Of course, as Ames points out, Solazyme’s fermenting process takes place in stainless steel, not copper, tanks, and its operation is far more complex and on a far larger scale than your local brewpub’s. In fact, Solazyme’s production facilities could transform the way thousands of everyday products – everything from ceiling tiles and cosmetics to transportation fuels for our vehicles – are manufactured.
Solazyme has identified California’s Low Carbon Fuel Standard, or LCFS, as a smart government standard that could help the company grow its revenue and allow for continued expansion. Part of California’s ground-breaking 2006 global warming law, the LCFS is one of the ways California aims to reduce its greenhouse gas emissions to 1990 levels by 2020.
California’s clean fuels law holds some of the biggest polluters in the state accountable for their emissions. Because of the standard, large polluters will be required to get 600 million gallons of fuel from renewable sources each year – something companies like Solazyme can easily help large polluters meet.
“The commercial-scale quantities, they’re coming,” Ames said. “You hear a lot of people say it’s not coming. They’ll look at their watch and say those quantities aren’t here today. That’s partially true. But what you’ll see is that we’re raising hundreds of millions of dollars to commercialize our technology. You can go and talk to our partners – companies like Bunge, Dow, and Mitsui – and you can see that these guys have made investments; they’ve put together business relationships and transactions that speak to where our technology is going.”
Solazyme is building other partnerships as well. In 2010, Solazyme delivered 80,000 liters of algal-derived marine diesel and jet fuel to the U.S. Navy. This is believed to be the world’s largest-ever delivery of 100-percent algae-based biofuel. In successful demonstrations in the Pacific Ocean, the military blended Solazyme’s fuel with conventional fuel. This fuel helped power some of the most advanced warships and fighter jets in the world with no engine modifications. More recently, the Department of Defense contracted with Solazyme to procure an additional 550,000 liters of advanced biofuel provided by Solazyme and Dynamic Fuels.

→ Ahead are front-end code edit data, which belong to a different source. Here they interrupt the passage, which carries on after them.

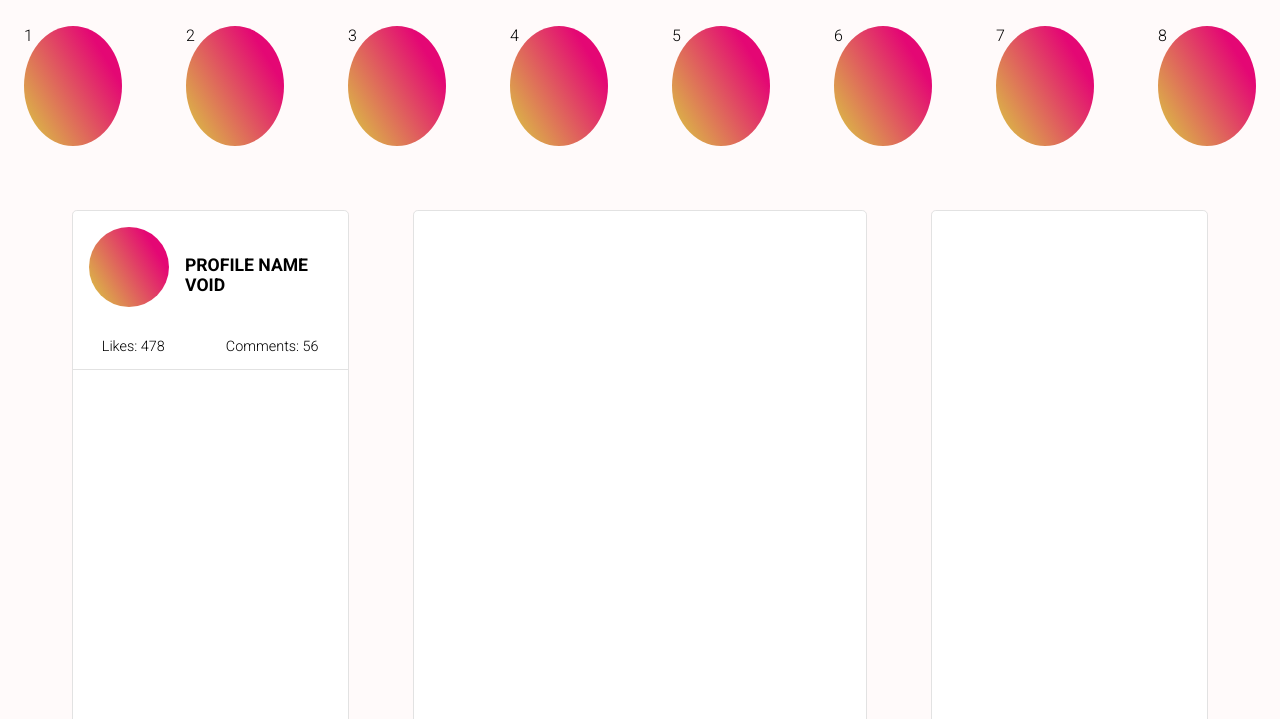
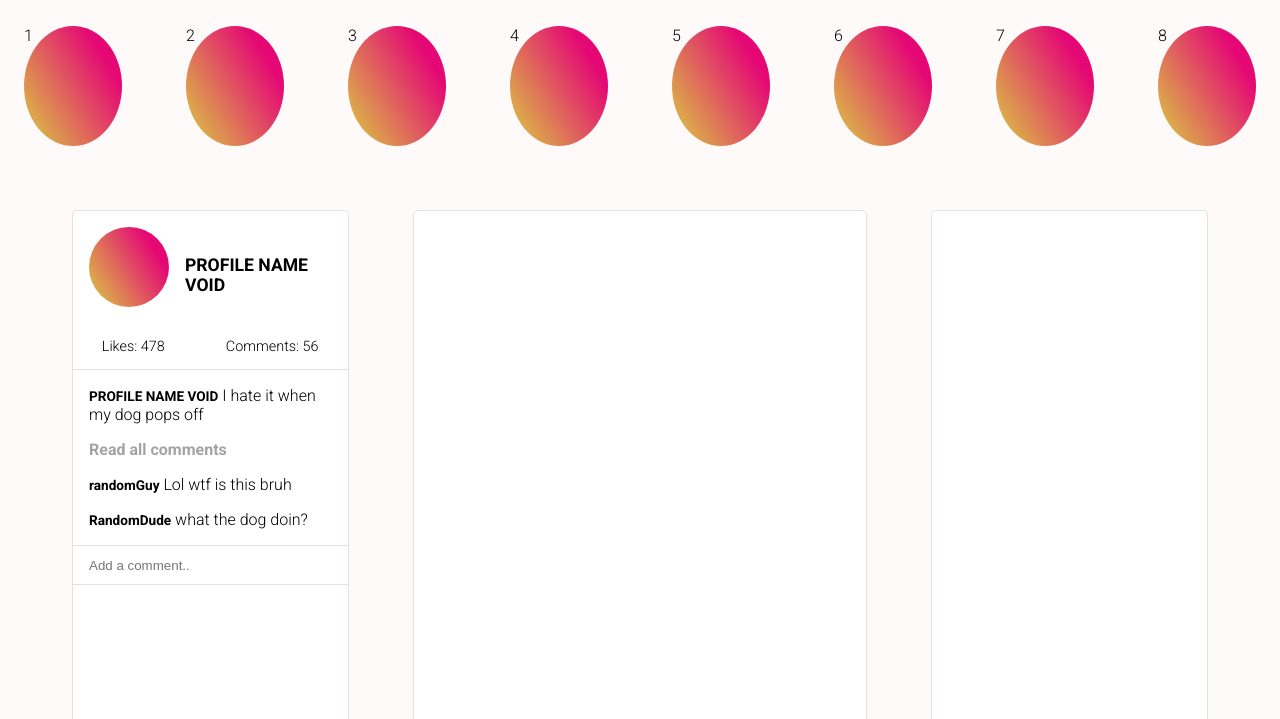
Before and after one commit to QuentincJohnson/instagram-remix, a plain HTML site: page index.html in a window 1280 px wide. Shown: the part 81-800 px from the top of the page. Drawn offline with Linux system fonts and the light colour scheme.

Commit message:
more progress on profile content

```diff
--- a/css/index.css
+++ b/css/index.css
@@ -4,6 +4,16 @@
     box-sizing: border-box;
     font-weight: lighter;
     list-style-type: none;
+    text-decoration-line: none;
+}
+
+a{
+    color:black
+}
+
+input:focus
+{
+    outline: none;
 }
 
 body
@@ -112,4 +122,31 @@ body
     padding-left: 30rem;
 }
 
-.comments
+.comments-section
+{
+    padding: 0 1em
+}
+
+.read
+{
+    color: #a3a3a3;
+    font-weight: bold;
+}
+
+.comments-section > p > a
+{
+    font-weight: bold;
+    font-size: 0.85em;
+}
+
+.add-comment
+{
+    border: none;
+    border-top: 1px solid #e2e2e2;
+    border-bottom: 1px solid #e2e2e2;
+
+    padding-left: 1rem;
+    margin: 0em 0em;;
+    width: 100%;
+    height: 3em;
+}
--- a/index.html
+++ b/index.html
@@ -39,9 +39,13 @@
                         <li><p >Likes: <strong> 478 </strong></p></li>
                         <li><p>Comments: <strong>56</strong> </p></li>
                     </ul>
-                    <section>
-
+                    <section class="comments-section">
+                        <p><a href="">PROFILE NAME VOID</a> I hate it when my dog pops off</p>
+                        <a class="read" href=""> Read all comments</a>
+                        <p><a href="">randomGuy</a> Lol wtf is this bruh</p>
+                        <p><a href="">RandomDude</a> what the dog doin?</p>
                     </section>
+                    <input class="add-comment" placeholder="Add a comment.." type"text" name="" id="">
                 </section>
                 <section>bruh2</section>
                 <section>bruh2</section>
```
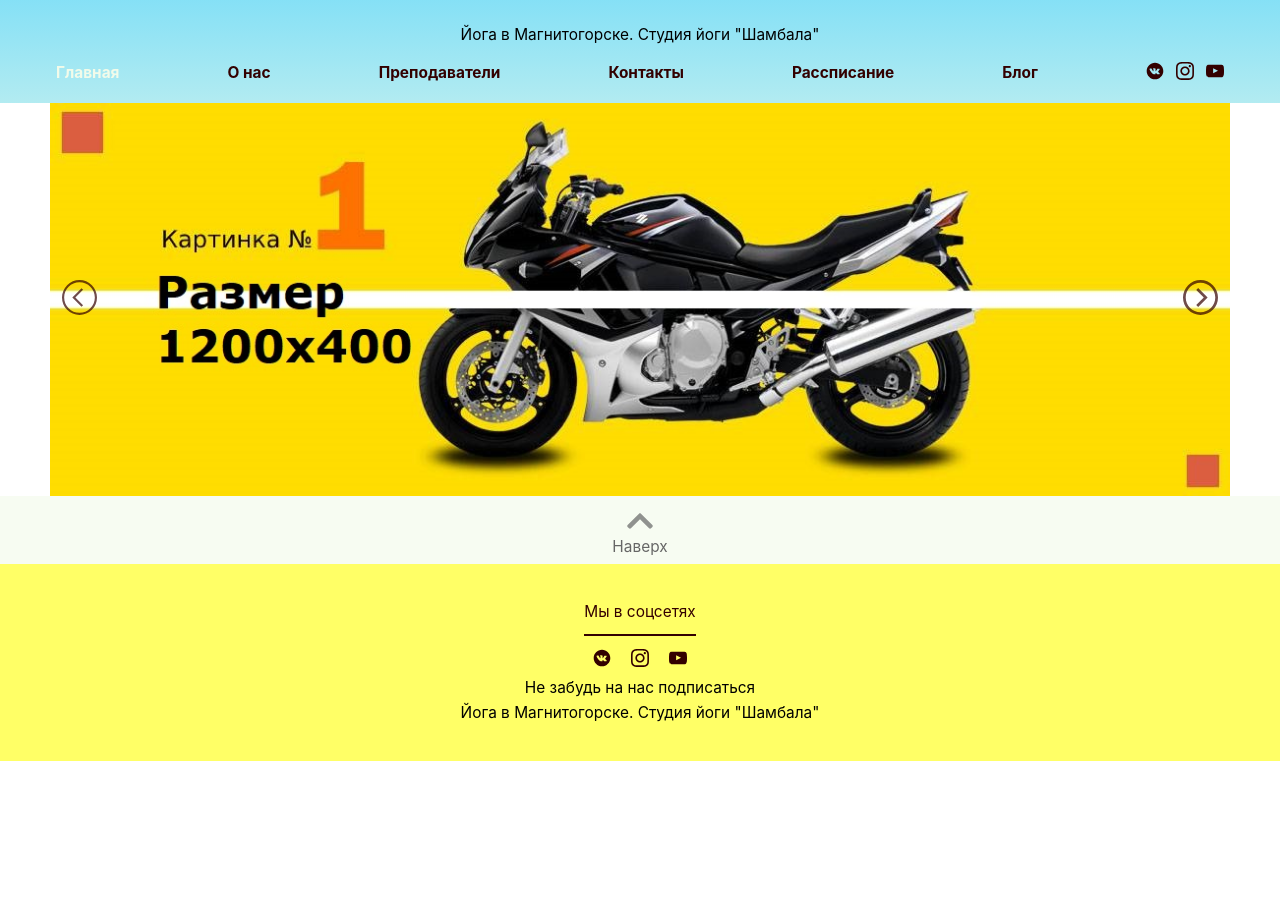
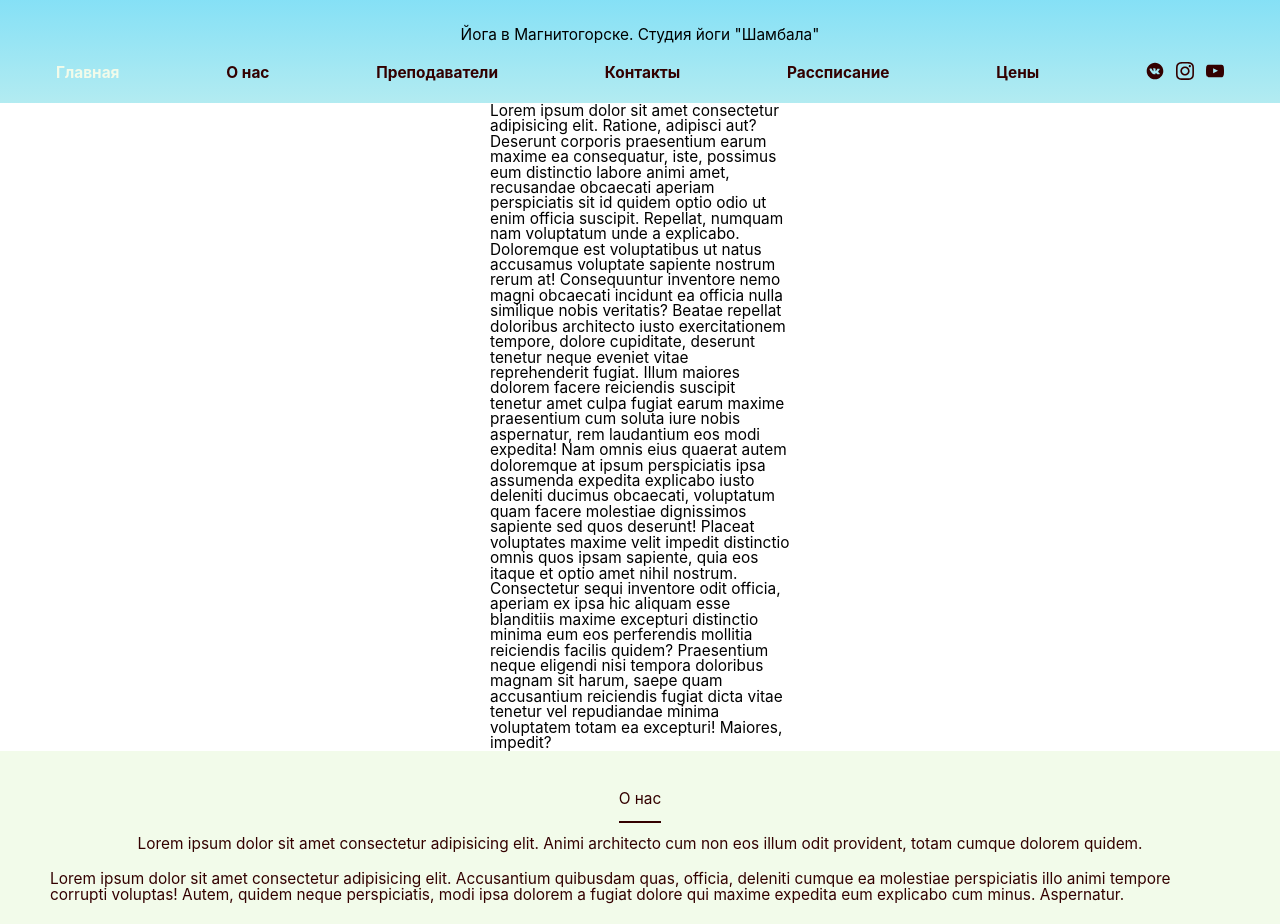
Before and after one commit to GreyTob/Shambala, a React (Create React App) app: page / in a window 1280 px wide. Shown: the part 188-1112 px from the top of the page. Before the commit the page ends 949 px from the top, so only its background shows below. Built offline with nearby package versions, Linux system fonts and the light colour scheme.

Commit message:
add About, update

```diff
--- a/src/App.js
+++ b/src/App.js
@@ -3,11 +3,10 @@ import { Route, Switch, Redirect } from 'react-router-dom'
 
 import Header from './components/Header/Header'
 import Main from './pages/Main/Main'
-import About from './pages/About/About'
 import Teachers from './pages/Teachers/Teachers'
 import Contacts from './pages/Contacts/Contacts'
 import TimeTable from './pages/TimeTable/TimeTable'
-import Blog from './pages/Blog/Blog'
+import Cost from './pages/Blog/Blog'
 import NotFound from './pages/NotFound/NotFound'
 import ScrollUp from './components/ScrollUp/ScrollUp'
 import Footer from './components/Footer/Footer'
@@ -18,12 +17,11 @@ function App() {
       <Header />
       <Switch>
         <Route path="/" exact component={Main} />
-        <Route path="/about" component={About} />
-        <Route path="/teachers" component={Teachers} />
-        <Route path="/teachers.:name" component={Teachers} />
-        <Route path="/contacts" component={Contacts} />
+        <Route path="/about" component={Main} />
+        <Route path="/teachers" exact component={Main} />
+        <Route path="/contacts" exact component={Main} />
         <Route path="/time-table" component={TimeTable} />
-        <Route path="/blog" component={Blog} />
+        <Route path="/cost" component={Cost} />
         {/* <Route render={NotFound} /> */}
         <Redirect to="/" />
       </Switch>
--- /dev/null
+++ b/src/components/About/About.js
@@ -0,0 +1,28 @@
+import classes from './About.module.scss'
+import contain from '../../index.module.scss'
+
+const About = () => {
+  return (
+    <section id="about" className={classes.About}>
+      <div className={contain.container}>
+        <div className={classes.content}>
+          <h2>О нас</h2>
+          <p>
+            Lorem ipsum dolor sit amet consectetur adipisicing elit. Animi
+            architecto cum non eos illum odit provident, totam cumque dolorem
+            quidem.
+          </p>
+          <p>
+            Lorem ipsum dolor sit amet consectetur adipisicing elit. Accusantium
+            quibusdam quas, officia, deleniti cumque ea molestiae perspiciatis
+            illo animi tempore corrupti voluptas! Autem, quidem neque
+            perspiciatis, modi ipsa dolorem a fugiat dolore qui maxime expedita
+            eum explicabo cum minus. Aspernatur.
+          </p>
+        </div>
+      </div>
+    </section>
+  )
+}
+
+export default About
--- a/src/components/Header/Header.js
+++ b/src/components/Header/Header.js
@@ -8,7 +8,7 @@ import Logo from './Logo/Logo'
 class Header extends Component {
   render() {
     return (
-      <header className={classes.Header}>
+      <header id="top" className={classes.Header}>
         <div className={contain.container}>
           <div className={classes.contant}>
             <Logo />
--- a/src/components/Header/Logo/Logo.js
+++ b/src/components/Header/Logo/Logo.js
@@ -5,7 +5,7 @@ const Logo = () => {
   return (
     <figure className={classes.Logo}>
       <div className={classes.picture}>
-        <a href="/">
+        <a href="#top">
           <img className={classes.rotating} src={LogoPicture} alt="logo" />
         </a>
       </div>
--- a/src/components/Header/MainMenu/MainMenu.js
+++ b/src/components/Header/MainMenu/MainMenu.js
@@ -8,32 +8,32 @@ class MainMenu extends React.Component {
     menu: [
       {
         value: 'Главная',
-        link: '/',
+        to: '/',
         exact: true,
       },
       {
         value: 'О нас',
-        link: '/about',
-        exact: false,
+        to: '/about',
+        exact: true,
       },
       {
         value: 'Преподаватели',
-        link: '/teachers',
+        to: '/teachers',
         exact: false,
       },
       {
         value: 'Контакты',
-        link: '/contacts',
+        to: '/contacts',
         exact: false,
       },
       {
         value: 'Рассписание',
-        link: '/time-table',
+        to: '/time-table',
         exact: false,
       },
       {
-        value: 'Блог',
-        link: '/blog',
+        value: 'Цены',
+        to: '/cost',
         exact: false,
       },
     ],
@@ -67,8 +67,9 @@ class MainMenu extends React.Component {
               <MenuItem
                 key={index}
                 value={menuItem.value}
-                to={menuItem.link}
+                to={menuItem.to}
                 exact={menuItem.exact}
+                rout={menuItem.rout}
               />
             )
           })}
--- a/src/components/ScrollUp/ScrollUp.module.scss
+++ b/src/components/ScrollUp/ScrollUp.module.scss
@@ -6,6 +6,7 @@
   padding: 10px 0;
   background: $feta;
   opacity: 0.6;
+  cursor: pointer;
 
   svg {
     fill: $temptress;
--- a/src/components/Slider/Slider.js
+++ b/src/components/Slider/Slider.js
@@ -64,6 +64,15 @@ class Slider extends React.Component {
       //смещаем слайдер на 1 ширину
       sliderLine.style.transform = 'translate(-' + count * width + 'px)'
     }
+
+    //автопереключение
+    setInterval(() => {
+      count++
+      if (count >= images.length) {
+        count = 0
+      }
+      rollSlider()
+    }, 15000)
 
     //переключение слайда по свайпу
     let touchX = null
--- a/src/components/Slider/Slider.module.scss
+++ b/src/components/Slider/Slider.module.scss
@@ -10,7 +10,7 @@
 .sliderLine {
   display: flex;
   background: linear-gradient(90deg, #faf0cd, #fab397);
-  transition: all 0.8s cubic-bezier(0.895, 0.03, 0.685, 0.22);
+  transition: all 1s cubic-bezier(0.16, 1, 0.3, 1);
 }
 
 .sliderPrev,
--- /dev/null
+++ b/src/components/anchors/anchors.js
@@ -0,0 +1,25 @@
+const anchors = () => {
+  //В Main работал
+  // componentDidMount() {
+  //   const anchors = () => {
+  //     //выбираю все ссылки котороые содержат #
+  //     const allAnchors = document.querySelectorAll('a[href*="#"]')
+  //     //на каждую ссылку вешаю событие
+  //     for (let anchor of allAnchors) {
+  //       anchor.addEventListener('click', (e) => {
+  //         e.preventDefault()
+  //         //получаю значнеие аттрибута href у ссылки
+  //         const href = anchor.getAttribute('href')
+  //         document.querySelector('' + href).scrollIntoView({
+  //           behavior: 'smooth',
+  //           block: 'start',
+  //         })
+  //       })
+  //     }
+  //     console.log('anchor')
+  //   }
+  //   anchors()
+  // }
+}
+
+export default anchors
--- a/src/pages/About/About.js
+++ /dev/null
@@ -1,31 +0,0 @@
-import React, { Component } from 'react'
-import classes from './About.module.scss'
-import contain from '../../index.module.scss'
-
-class About extends Component {
-  render() {
-    return (
-      <section className={classes.About}>
-        <div className={contain.container}>
-          <div className={classes.content}>
-            <h2>О нас</h2>
-            <p>
-              Lorem ipsum dolor sit amet consectetur adipisicing elit. Animi
-              architecto cum non eos illum odit provident, totam cumque dolorem
-              quidem.
-            </p>
-            <p>
-              Lorem ipsum dolor sit amet consectetur adipisicing elit.
-              Accusantium quibusdam quas, officia, deleniti cumque ea molestiae
-              perspiciatis illo animi tempore corrupti voluptas! Autem, quidem
-              neque perspiciatis, modi ipsa dolorem a fugiat dolore qui maxime
-              expedita eum explicabo cum minus. Aspernatur.
-            </p>
-          </div>
-        </div>
-      </section>
-    )
-  }
-}
-
-export default About
--- a/src/pages/Main/Main.js
+++ b/src/pages/Main/Main.js
@@ -1,14 +1,44 @@
 import React, { Component } from 'react'
 import classes from './Main.module.scss'
 import contain from '../../index.module.scss'
+// export anchors from '../../components/anchors/anchors'
+
+import About from '../../components/About/About'
 import Slider from '../../components/Slider/Slider'
-import SwipeR from '../../components/Swiper/SwipeR'
+// import SwipeR from '../../components/Swiper/SwipeR'
 
 class Main extends Component {
   render() {
     return (
       <section className={classes.Main}>
-        <div style={{ padding: '0 0' }} className={contain.contain}>
+        <div className={contain.contain}>
+          <p style={{ width: 300, margin: '0 auto' }}>
+            Lorem ipsum dolor sit amet consectetur adipisicing elit. Ratione,
+            adipisci aut? Deserunt corporis praesentium earum maxime ea
+            consequatur, iste, possimus eum distinctio labore animi amet,
+            recusandae obcaecati aperiam perspiciatis sit id quidem optio odio
+            ut enim officia suscipit. Repellat, numquam nam voluptatum unde a
+            explicabo. Doloremque est voluptatibus ut natus accusamus voluptate
+            sapiente nostrum rerum at! Consequuntur inventore nemo magni
+            obcaecati incidunt ea officia nulla similique nobis veritatis?
+            Beatae repellat doloribus architecto iusto exercitationem tempore,
+            dolore cupiditate, deserunt tenetur neque eveniet vitae
+            reprehenderit fugiat. Illum maiores dolorem facere reiciendis
+            suscipit tenetur amet culpa fugiat earum maxime praesentium cum
+            soluta iure nobis aspernatur, rem laudantium eos modi expedita! Nam
+            omnis eius quaerat autem doloremque at ipsum perspiciatis ipsa
+            assumenda expedita explicabo iusto deleniti ducimus obcaecati,
+            voluptatum quam facere molestiae dignissimos sapiente sed quos
+            deserunt! Placeat voluptates maxime velit impedit distinctio omnis
+            quos ipsam sapiente, quia eos itaque et optio amet nihil nostrum.
+            Consectetur sequi inventore odit officia, aperiam ex ipsa hic
+            aliquam esse blanditiis maxime excepturi distinctio minima eum eos
+            perferendis mollitia reiciendis facilis quidem? Praesentium neque
+            eligendi nisi tempora doloribus magnam sit harum, saepe quam
+            accusantium reiciendis fugiat dicta vitae tenetur vel repudiandae
+            minima voluptatem totam ea excepturi! Maiores, impedit?
+          </p>
+          <About />
           <Slider />
           {/* <SwipeR /> */}
         </div>
```
Also changed, not shown: src/components/About/About.module.scss (renamed from src/pages/About/About.module.scss).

It’s not just the military that’s benefiting. In mid-November 2012, fuel derived from Solazyme’s algae-based oil was sold on a trial basis for the first time at retail fueling stations in California, a big step toward increasing competition in the fuels marketplace and diversifying fuel choice for consumers. Drivers in any diesel vehicle could fill up on competitively priced fuel that included a 20-percent blend of advanced biofuel.
According to tests conducted at the National Renewable Energy Laboratory, this blend resulted in a 30 percent reduction in particulates, a 20 percent reduction in carbon monoxide, and a 10 percent reduction in total hydrocarbons.
After the trial run at the fueling stations, Solazyme sent surveys to drivers who filled up on algae-based fuel.
“The reaction was unbelievable,” said Ames. “The feedback from consumers validated what I’d say we hoped for. I think consumers get that there’s this market for clean transportation fuels.”
And these fuels aren’t 300 million years down the road – they’re here right now.